### Exercise prompt
Please return the listing exactly as written, but without its pictures.

### Given records
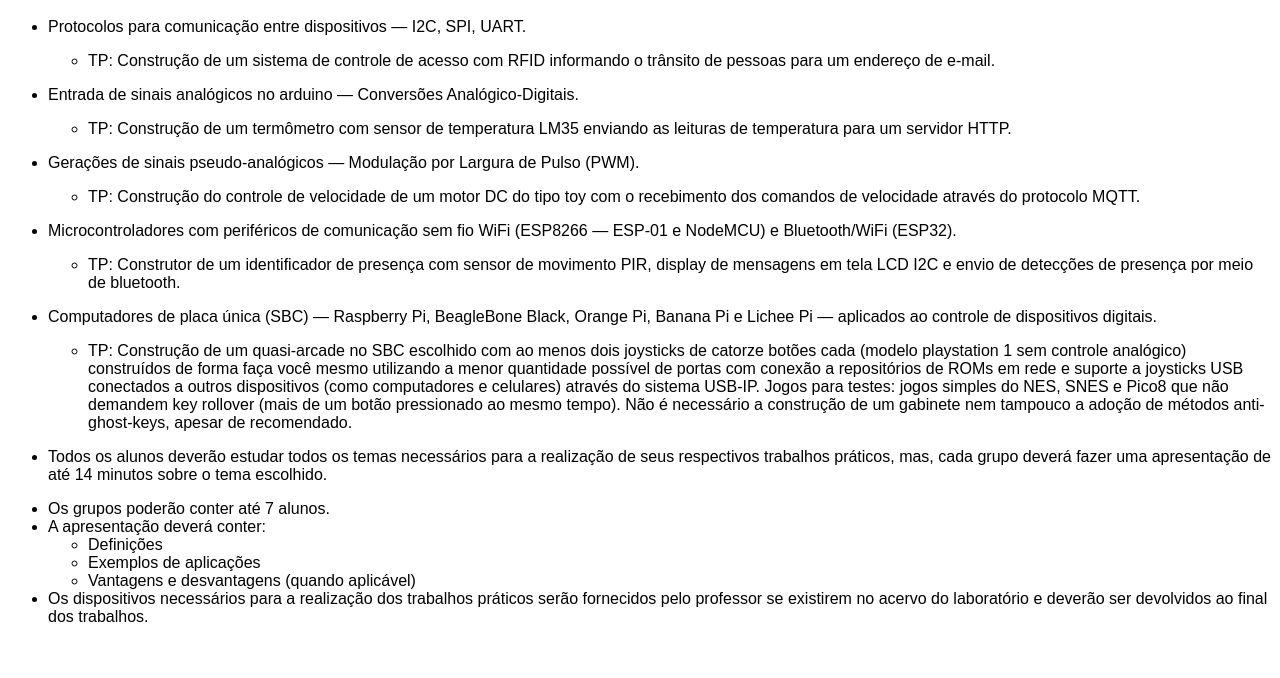
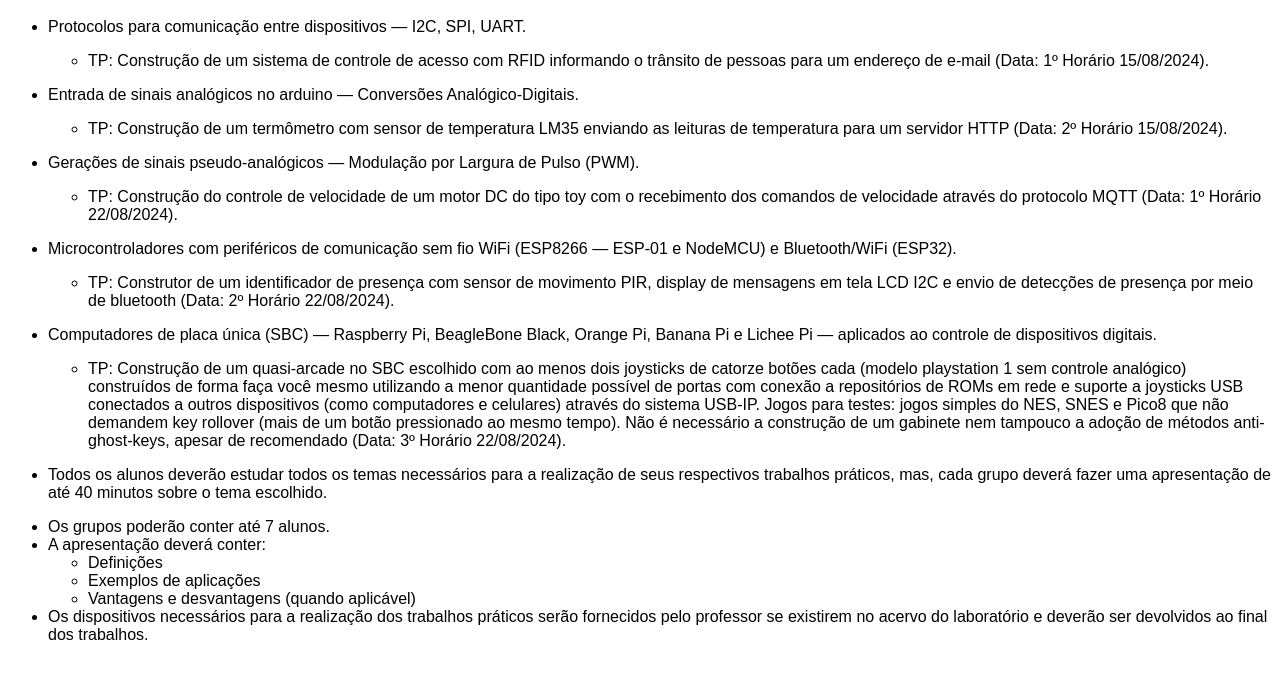
Before and after one commit to DiegoAscanio/seminarios-mpmc, a plain HTML site: page index.html in a window 1280 px wide. Shown: the part 48-726 px from the top of the page. Drawn offline with Linux system fonts and the light colour scheme.

Commit message:
atualizando datas

```diff
--- a/index.html
+++ b/index.html
@@ -9,35 +9,35 @@
 <li>
 <p>Protocolos para comunicação entre dispositivos — I2C, SPI, UART.</p>
 <ul>
-<li>TP: Construção de um sistema de controle de acesso com RFID informando o trânsito de pessoas para um endereço de e-mail.</li>
+<li>TP: Construção de um sistema de controle de acesso com RFID informando o trânsito de pessoas para um endereço de e-mail (Data: 1º Horário 15/08/2024).</li>
 </ul>
 </li>
 <li>
 <p>Entrada de sinais analógicos no arduino — Conversões Analógico-Digitais.</p>
 <ul>
-<li>TP: Construção de um termômetro com sensor de temperatura LM35 enviando as leituras de temperatura para um servidor HTTP.</li>
+<li>TP: Construção de um termômetro com sensor de temperatura LM35 enviando as leituras de temperatura para um servidor HTTP (Data: 2º Horário 15/08/2024).</li>
 </ul>
 </li>
 <li>
 <p>Gerações de sinais pseudo-analógicos — Modulação por Largura de Pulso (PWM).</p>
 <ul>
-<li>TP: Construção do controle de velocidade de um motor DC do tipo toy com o recebimento dos comandos de velocidade através do protocolo MQTT.</li>
+<li>TP: Construção do controle de velocidade de um motor DC do tipo toy com o recebimento dos comandos de velocidade através do protocolo MQTT (Data: 1º Horário 22/08/2024).</li>
 </ul>
 </li>
 <li>
 <p>Microcontroladores com periféricos de comunicação sem fio WiFi (ESP8266 — ESP-01 e NodeMCU) e Bluetooth/WiFi (ESP32).</p>
 <ul>
-<li>TP: Construtor de um identificador de presença com sensor de movimento PIR, display de mensagens em tela LCD I2C e envio de detecções de presença por meio de bluetooth.</li>
+<li>TP: Construtor de um identificador de presença com sensor de movimento PIR, display de mensagens em tela LCD I2C e envio de detecções de presença por meio de bluetooth (Data: 2º Horário 22/08/2024).</li>
 </ul>
 </li>
 <li>
 <p>Computadores de placa única (SBC) — Raspberry Pi, BeagleBone Black, Orange Pi, Banana Pi e Lichee Pi — aplicados ao controle de dispositivos digitais.</p>
 <ul>
-<li>TP: Construção de um quasi-arcade no SBC escolhido com ao menos dois joysticks de catorze botões cada (modelo playstation 1 sem controle analógico) construídos de forma faça você mesmo utilizando a menor quantidade possível de portas com conexão a repositórios de ROMs em rede e suporte a joysticks USB conectados a outros dispositivos (como computadores e celulares) através do sistema USB-IP. Jogos para testes: jogos simples do NES, SNES e Pico8 que não demandem key rollover (mais de um botão pressionado ao mesmo tempo). Não é necessário a construção de um gabinete nem tampouco a adoção de métodos anti-ghost-keys, apesar de recomendado.</li>
+<li>TP: Construção de um quasi-arcade no SBC escolhido com ao menos dois joysticks de catorze botões cada (modelo playstation 1 sem controle analógico) construídos de forma faça você mesmo utilizando a menor quantidade possível de portas com conexão a repositórios de ROMs em rede e suporte a joysticks USB conectados a outros dispositivos (como computadores e celulares) através do sistema USB-IP. Jogos para testes: jogos simples do NES, SNES e Pico8 que não demandem key rollover (mais de um botão pressionado ao mesmo tempo). Não é necessário a construção de um gabinete nem tampouco a adoção de métodos anti-ghost-keys, apesar de recomendado (Data: 3º Horário 22/08/2024).</li>
 </ul>
 </li>
 <li>
-<p>Todos os alunos deverão estudar todos os temas necessários para a realização de seus respectivos trabalhos práticos, mas, cada grupo deverá fazer uma apresentação de até 14 minutos sobre o tema escolhido.</p>
+<p>Todos os alunos deverão estudar todos os temas necessários para a realização de seus respectivos trabalhos práticos, mas, cada grupo deverá fazer uma apresentação de até 40 minutos sobre o tema escolhido.</p>
 </li>
 <li>Os grupos poderão conter até 7 alunos.</li>
 <li>A apresentação deverá conter:<ul>
```
Also changed, not shown: 1 other file.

### The answer
Before and after one commit to DiegoAscanio/seminarios-mpmc, a plain HTML site: page index.html in a window 1280 px wide. Shown: the part 48-726 px from the top of the page. Drawn offline with Linux system fonts and the light colour scheme.

Commit message:
atualizando datas

```diff
--- a/index.html
+++ b/index.html
@@ -9,35 +9,35 @@
 <li>
 <p>Protocolos para comunicação entre dispositivos — I2C, SPI, UART.</p>
 <ul>
-<li>TP: Construção de um sistema de controle de acesso com RFID informando o trânsito de pessoas para um endereço de e-mail.</li>
+<li>TP: Construção de um sistema de controle de acesso com RFID informando o trânsito de pessoas para um endereço de e-mail (Data: 1º Horário 15/08/2024).</li>
 </ul>
 </li>
 <li>
 <p>Entrada de sinais analógicos no arduino — Conversões Analógico-Digitais.</p>
 <ul>
-<li>TP: Construção de um termômetro com sensor de temperatura LM35 enviando as leituras de temperatura para um servidor HTTP.</li>
+<li>TP: Construção de um termômetro com sensor de temperatura LM35 enviando as leituras de temperatura para um servidor HTTP (Data: 2º Horário 15/08/2024).</li>
 </ul>
 </li>
 <li>
 <p>Gerações de sinais pseudo-analógicos — Modulação por Largura de Pulso (PWM).</p>
 <ul>
-<li>TP: Construção do controle de velocidade de um motor DC do tipo toy com o recebimento dos comandos de velocidade através do protocolo MQTT.</li>
+<li>TP: Construção do controle de velocidade de um motor DC do tipo toy com o recebimento dos comandos de velocidade através do protocolo MQTT (Data: 1º Horário 22/08/2024).</li>
 </ul>
 </li>
 <li>
 <p>Microcontroladores com periféricos de comunicação sem fio WiFi (ESP8266 — ESP-01 e NodeMCU) e Bluetooth/WiFi (ESP32).</p>
 <ul>
-<li>TP: Construtor de um identificador de presença com sensor de movimento PIR, display de mensagens em tela LCD I2C e envio de detecções de presença por meio de bluetooth.</li>
+<li>TP: Construtor de um identificador de presença com sensor de movimento PIR, display de mensagens em tela LCD I2C e envio de detecções de presença por meio de bluetooth (Data: 2º Horário 22/08/2024).</li>
 </ul>
 </li>
 <li>
 <p>Computadores de placa única (SBC) — Raspberry Pi, BeagleBone Black, Orange Pi, Banana Pi e Lichee Pi — aplicados ao controle de dispositivos digitais.</p>
 <ul>
-<li>TP: Construção de um quasi-arcade no SBC escolhido com ao menos dois joysticks de catorze botões cada (modelo playstation 1 sem controle analógico) construídos de forma faça você mesmo utilizando a menor quantidade possível de portas com conexão a repositórios de ROMs em rede e suporte a joysticks USB conectados a outros dispositivos (como computadores e celulares) através do sistema USB-IP. Jogos para testes: jogos simples do NES, SNES e Pico8 que não demandem key rollover (mais de um botão pressionado ao mesmo tempo). Não é necessário a construção de um gabinete nem tampouco a adoção de métodos anti-ghost-keys, apesar de recomendado.</li>
+<li>TP: Construção de um quasi-arcade no SBC escolhido com ao menos dois joysticks de catorze botões cada (modelo playstation 1 sem controle analógico) construídos de forma faça você mesmo utilizando a menor quantidade possível de portas com conexão a repositórios de ROMs em rede e suporte a joysticks USB conectados a outros dispositivos (como computadores e celulares) através do sistema USB-IP. Jogos para testes: jogos simples do NES, SNES e Pico8 que não demandem key rollover (mais de um botão pressionado ao mesmo tempo). Não é necessário a construção de um gabinete nem tampouco a adoção de métodos anti-ghost-keys, apesar de recomendado (Data: 3º Horário 22/08/2024).</li>
 </ul>
 </li>
 <li>
-<p>Todos os alunos deverão estudar todos os temas necessários para a realização de seus respectivos trabalhos práticos, mas, cada grupo deverá fazer uma apresentação de até 14 minutos sobre o tema escolhido.</p>
+<p>Todos os alunos deverão estudar todos os temas necessários para a realização de seus respectivos trabalhos práticos, mas, cada grupo deverá fazer uma apresentação de até 40 minutos sobre o tema escolhido.</p>
 </li>
 <li>Os grupos poderão conter até 7 alunos.</li>
 <li>A apresentação deverá conter:<ul>
```
Also changed, not shown: 1 other file.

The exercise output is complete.